Stephen Hawking has been more than a scientist. It has been an icon.
It has not been because of his contributions to the understanding of the Universe, although they have been important, that he has become the most famous scientist of his generation. It has also been for his works of dissemination of cosmology, which place him as the best-selling author of science in the world. And above all because of how he decided to live his life to the fullest despite having a degenerative neurological disease that first robbed him of the ability to walk and then to speak, but never to think, to marvel at the greatness of the Universe and to be outraged by the injustices on Earth.
In a world full of adversity, Hawking has been a benchmark: an example of overcoming that, despite his apocalyptic predictions about the future of humanity, transmits a message of hope.
Made fundamental contributions to the study of black holes and the understanding of the origin of the Universe
Let's start with your scientific contributions. “My goal is simple. It is a complete understanding of the Universe, why it is the way it is, and why it exists, ”stated Hawking. His first major breakthrough came in the late 1960s when he concluded, from the equations of Einstein's theory of general relativity, that the Universe began with a singularity, that is, a region of infinite curvature in space-time.
Starting in 1973, he applied quantum physics to the study of black holes. Contrary to the prevailing opinion at the time, he showed that black holes were not wells from which nothing can escape but must emit a type of radiation that has been called Hawking radiation.
The study of black holes allowed Hawking to explore an unknown terrain of extreme conditions in which the theory of relativity and quantum physics converge, the two great theories of twentieth-century physics that, despite efforts to reconcile them, remain separated like water and oil. For these contributions, Hawking was recognized as one of the most important cosmologists of his time, for which he has received –among others- the Albert Einstein Prize in 1978, the Wolf Prize in 1988, the Fundamental Physics Prize in 2013 or the BBVA Frontiers Prize in 2015.
His book 'A Brief History of Time', with more than ten million copies sold, has entered the Guinness Book of Records
But fame came to him, not for his work on cosmology, but from the publication of his book A Brief History of Time in 1988. The work has sold more than 10 million copies worldwide and has been translated into 35 languages. It remained for 237 weeks - more than four and a half years - on the Sunday Times bestseller list, which earned it entry into the Guinness Book of Records. Following that unprecedented publishing success, Hawking has published an interesting list of general public cosmology books, including The Universe in a Nutshell (2001), the essay collection Black Holes and Small Universes (1992), and the brief autobiography of my life (2014).

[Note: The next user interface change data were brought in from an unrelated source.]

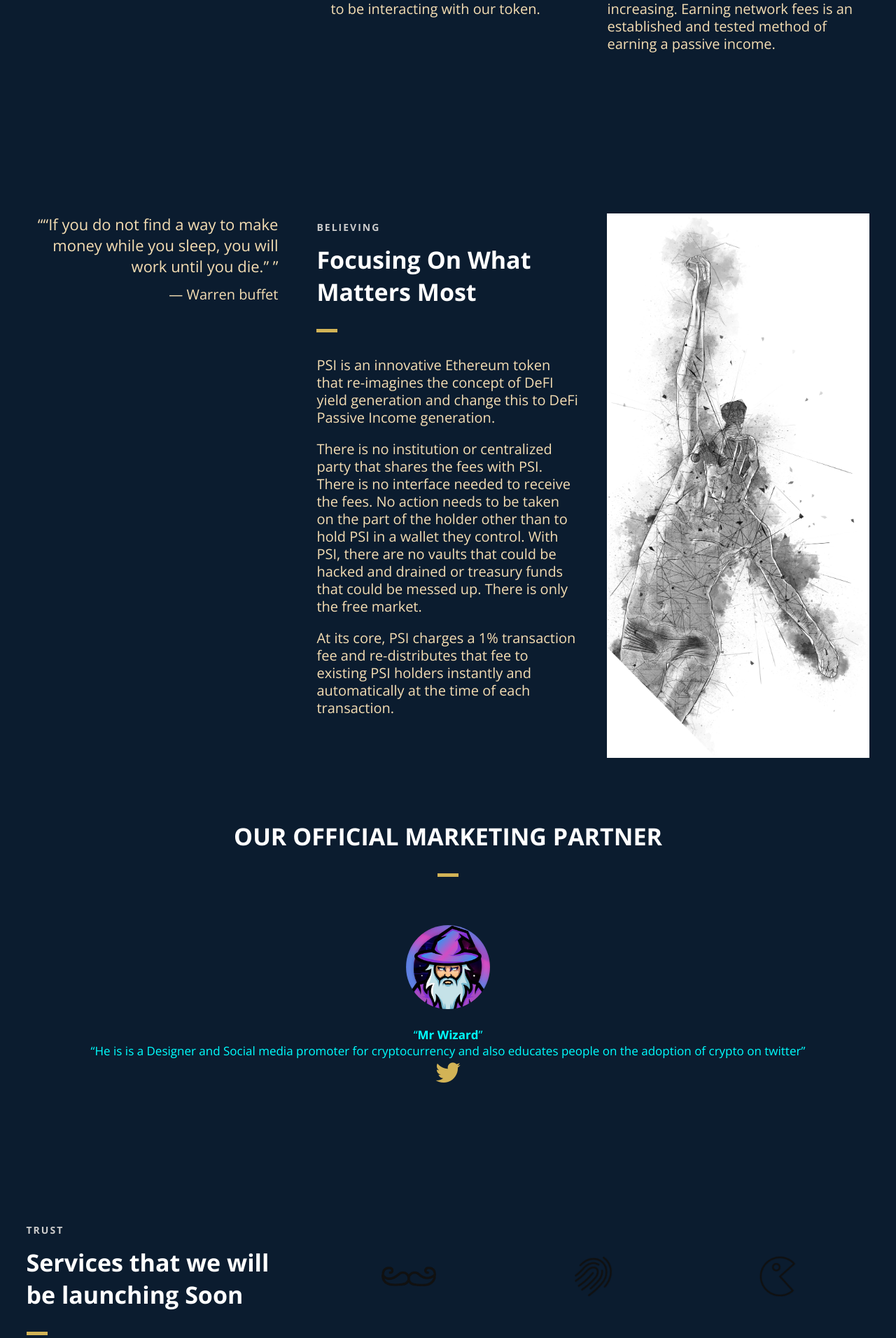
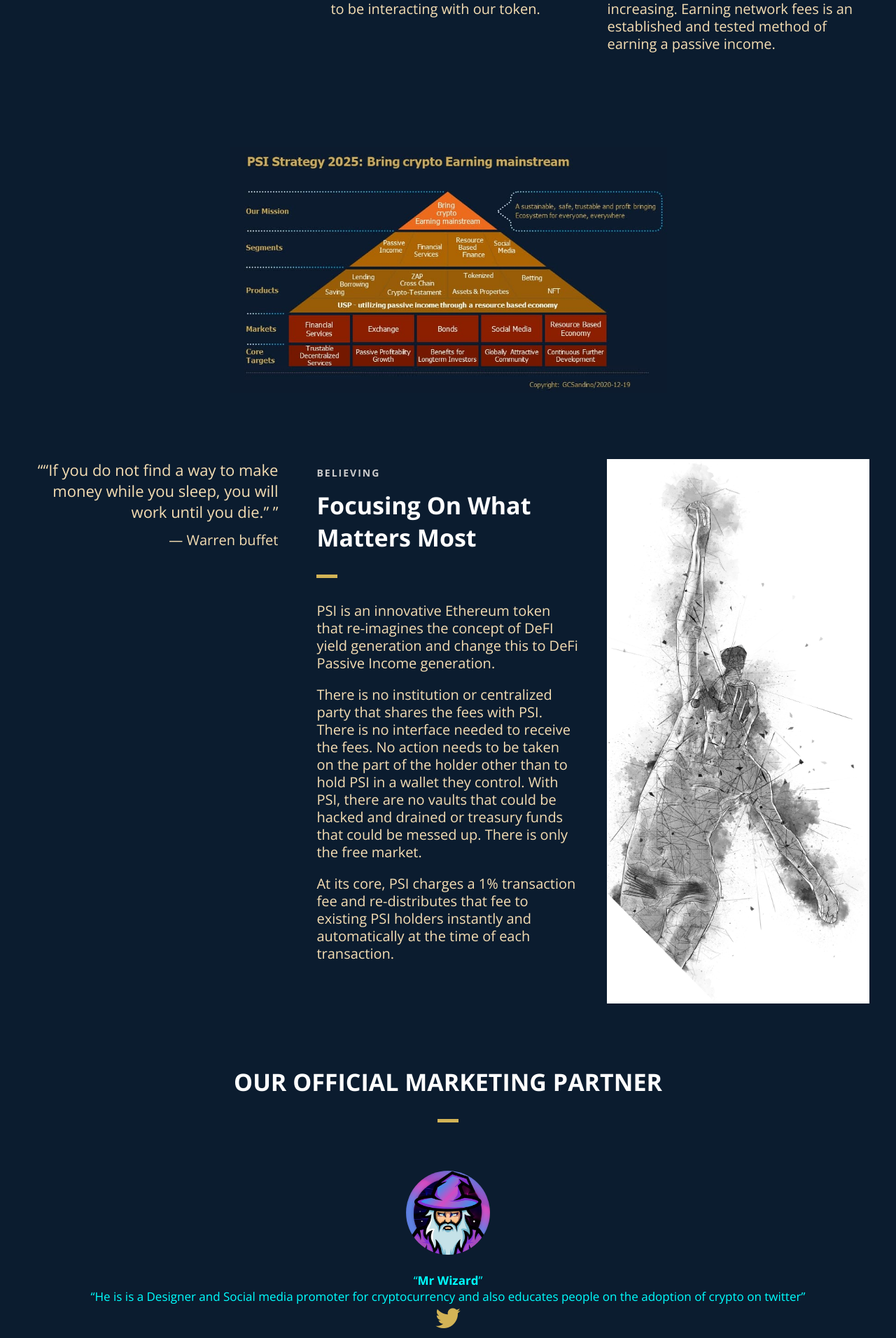
Before and after one commit to passive-income-001/passive-income, a Django app: page / in a window 1280 px wide. Shown: the part 1324-3236 px from the top of the page at 70% size. Run offline with Django 3.2, Linux system fonts and the light colour scheme.

Commit message:
initial commit

```diff
--- a/templates/pages/index.html
+++ b/templates/pages/index.html
@@ -11,6 +11,13 @@
     <meta name="keywords" content="">
     <meta name="description" content="">
     <meta name="viewport" content="width=device-width, initial-scale=1.0, user-scalable=no"/>
+    <style>
+        img {
+          display: block;
+          margin-left: auto;
+          margin-right: auto;
+        }
+        </style>
 
     <!--Favicon-->
     <link rel="shortcut icon" href="images/favicon.ico" title="Favicon"/>
@@ -221,6 +228,8 @@
         </section>
 
         <!--End of Introduction-->
+        <img src="{% static 'images/tea1.jpg' %}" alt="Paris" style="width:50%;">
+
 
 
 
```
Also changed, not shown: passive_income/static/images/tea.jpg (added), passive_income/static/images/tea1.jpg (added), passive_income/static/images/tea2.jpg (added), static/images/tea.jpg (added), static/images/tea1.jpg (added), static/images/tea2.jpg (added).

The short history of the time made Hawking a hugely popular character. Citizens from all over the world were fascinated by that brilliant mind that had not given up in the face of adversity and that spoke to them about the greatness of the Universe from a wheelchair and through a computer. He never presented his illness as a limitation but rather as a circumstance to which he had been adapting.
The public figure
Citizens around the world have been fascinated by that brilliant mind that did not give up in the face of adversity
Although his scientific activity had waned in recent decades, and he never regained the level of the discoveries he made between the late 1960s and early 1980s, his significance as a public figure has increased over time. His appearances in episodes of the series Star Trek, The Big Bang Theory, and as a character in The Simpsons, as well as the biopic The Theory of Everything that was nominated for five Oscars in 2014, have only increased his legend.
When did Stephen Hawking die? On death, he said that “I see the brain as a computer that will stop working when its components fail. There is no paradise and no afterlife for broken computers. That is a fairy tale for people who fear the dark. " After the person's death, however, the icon lives on as a source of inspiration.
Leave a reply
Your email address will not be published. required fields are marked *